The unlimited presence of water is self-evident on a shore squarely facing the ocean’s expanse. In contrast, the water volume contained in the Wadden Sea depends on the course of the waters flowing in and out across its several tidal inlets. However hard the wind pushes in the water across one tidal inlet, some water may still escape from another, leading to no noteworthy accumulation of water inside the basin. In the extreme, there is no surge if no extra water stays in and for long enough. Hence, there could be much barking in the wind, little biting in the water.
In a basin delimited by barrier islands [or rock islands and reefs, in the case of the Whitsunday coastline] the surges are significantly modulated by the physical geography. Only those storms causing a substantial piling-up of water behind the islands can cause severe surges, once they have managed to bring in the excess water to raise in the first place.
The arrows in the picture above, based on computer simulations, indicate qualitatively where water is going in and out at a storm’s given moment: clearly, it’s not the same everywhere, nor will it stay unchanged while the storm unfolds itself.
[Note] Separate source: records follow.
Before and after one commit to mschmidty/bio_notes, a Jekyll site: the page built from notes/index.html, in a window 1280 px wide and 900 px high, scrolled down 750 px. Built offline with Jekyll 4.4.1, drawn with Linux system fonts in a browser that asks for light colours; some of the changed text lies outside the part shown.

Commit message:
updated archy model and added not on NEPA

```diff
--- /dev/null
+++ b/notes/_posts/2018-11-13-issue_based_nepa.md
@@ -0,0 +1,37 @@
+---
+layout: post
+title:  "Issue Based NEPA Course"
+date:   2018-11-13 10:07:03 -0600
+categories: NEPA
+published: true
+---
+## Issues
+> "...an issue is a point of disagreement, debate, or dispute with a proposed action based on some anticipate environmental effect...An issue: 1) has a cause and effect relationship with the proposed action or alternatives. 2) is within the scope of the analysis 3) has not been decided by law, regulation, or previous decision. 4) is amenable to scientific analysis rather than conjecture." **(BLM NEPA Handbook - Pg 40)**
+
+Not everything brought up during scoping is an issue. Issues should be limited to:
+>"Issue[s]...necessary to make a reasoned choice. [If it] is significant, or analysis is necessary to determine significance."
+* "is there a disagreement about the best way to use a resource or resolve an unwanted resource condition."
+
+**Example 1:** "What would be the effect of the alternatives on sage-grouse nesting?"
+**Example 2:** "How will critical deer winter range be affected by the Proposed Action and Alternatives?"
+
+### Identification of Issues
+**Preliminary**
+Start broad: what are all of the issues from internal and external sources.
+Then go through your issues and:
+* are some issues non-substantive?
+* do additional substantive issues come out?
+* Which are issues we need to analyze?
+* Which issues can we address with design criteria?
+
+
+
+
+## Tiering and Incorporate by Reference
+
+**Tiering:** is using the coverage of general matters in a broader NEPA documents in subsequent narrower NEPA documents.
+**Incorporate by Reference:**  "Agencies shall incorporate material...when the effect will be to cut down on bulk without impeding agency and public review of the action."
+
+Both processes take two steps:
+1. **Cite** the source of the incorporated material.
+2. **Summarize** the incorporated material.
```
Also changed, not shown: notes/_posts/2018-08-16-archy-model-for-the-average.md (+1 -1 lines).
In sum, the Wadden Sea evidence is that high wind speeds alone are neither necessary nor sufficient to cause, or expect, record-breaking surges. Since the container drives both water storage and motion, the Wadden Sea itself determines effectively which storms result in a surge with a certain level of flood hazard with possibly counter-intuitive outcomes. The scope and degree of generality to which the cautionary tale is applicable to all/other situations is matter of orderly scientific discourse. Certainly, the severity of storm surges is pretty much a situation-specific matter, and it cannot be reduced to a single number defining the storm alone, such as the Beaufort or the Saffir-Simpson scale, except in the simplest configurations.
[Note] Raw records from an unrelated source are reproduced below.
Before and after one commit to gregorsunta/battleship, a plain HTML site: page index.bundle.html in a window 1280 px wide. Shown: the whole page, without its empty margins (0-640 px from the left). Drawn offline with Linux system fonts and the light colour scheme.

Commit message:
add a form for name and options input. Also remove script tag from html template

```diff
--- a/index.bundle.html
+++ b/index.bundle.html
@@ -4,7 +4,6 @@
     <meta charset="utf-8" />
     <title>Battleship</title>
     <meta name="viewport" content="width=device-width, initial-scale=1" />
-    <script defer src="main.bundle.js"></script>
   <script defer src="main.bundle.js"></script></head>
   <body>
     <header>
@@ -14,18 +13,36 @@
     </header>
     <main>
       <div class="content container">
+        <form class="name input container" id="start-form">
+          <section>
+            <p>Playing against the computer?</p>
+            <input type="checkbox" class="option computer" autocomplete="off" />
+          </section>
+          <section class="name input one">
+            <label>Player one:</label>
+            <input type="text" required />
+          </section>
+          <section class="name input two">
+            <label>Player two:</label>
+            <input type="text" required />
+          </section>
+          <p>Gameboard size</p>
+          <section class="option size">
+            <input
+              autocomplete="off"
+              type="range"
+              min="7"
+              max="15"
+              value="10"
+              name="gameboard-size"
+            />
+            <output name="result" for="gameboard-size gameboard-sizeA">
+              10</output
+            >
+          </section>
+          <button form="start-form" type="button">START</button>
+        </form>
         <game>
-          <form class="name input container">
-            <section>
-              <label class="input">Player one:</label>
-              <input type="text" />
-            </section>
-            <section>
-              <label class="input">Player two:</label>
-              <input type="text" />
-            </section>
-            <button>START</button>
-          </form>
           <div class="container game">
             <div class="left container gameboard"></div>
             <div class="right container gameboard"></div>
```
3. Thinking onwards and upwards
There are many ways in which the Wadden Sea insights might be helpful beyond the specifics. Societal concerns for the coastal areas are justified due to the growing concentration of the global population, to the weather anomalies and outliers expected to increase after climate change, and to the land subsidence aggravating flood-proneness.
The investigations on the Wadden Sea made it at least clear that the excess of simplification in the superstorm-supersurge anticipation could mishandle the exposure and vulnerability of certain coastal areas.
As often said — and hence attributed to Albert Einstein for good measure —, every problem statement should be as simple as possible, but not simpler. In the case of storm surge prediction – this may not be that simple.
Risk Frontiers staff and associates have significant experience in coastal process and hydrodynamic modelling, in particular, understanding the dynamics and impacts of extreme waves and water levels in Australia. In association with a consortium of eight other research institutes and government agencies, we are coordinating the analysis of an unprecedented number of coastal impact observations post-Debbie, to be published soon.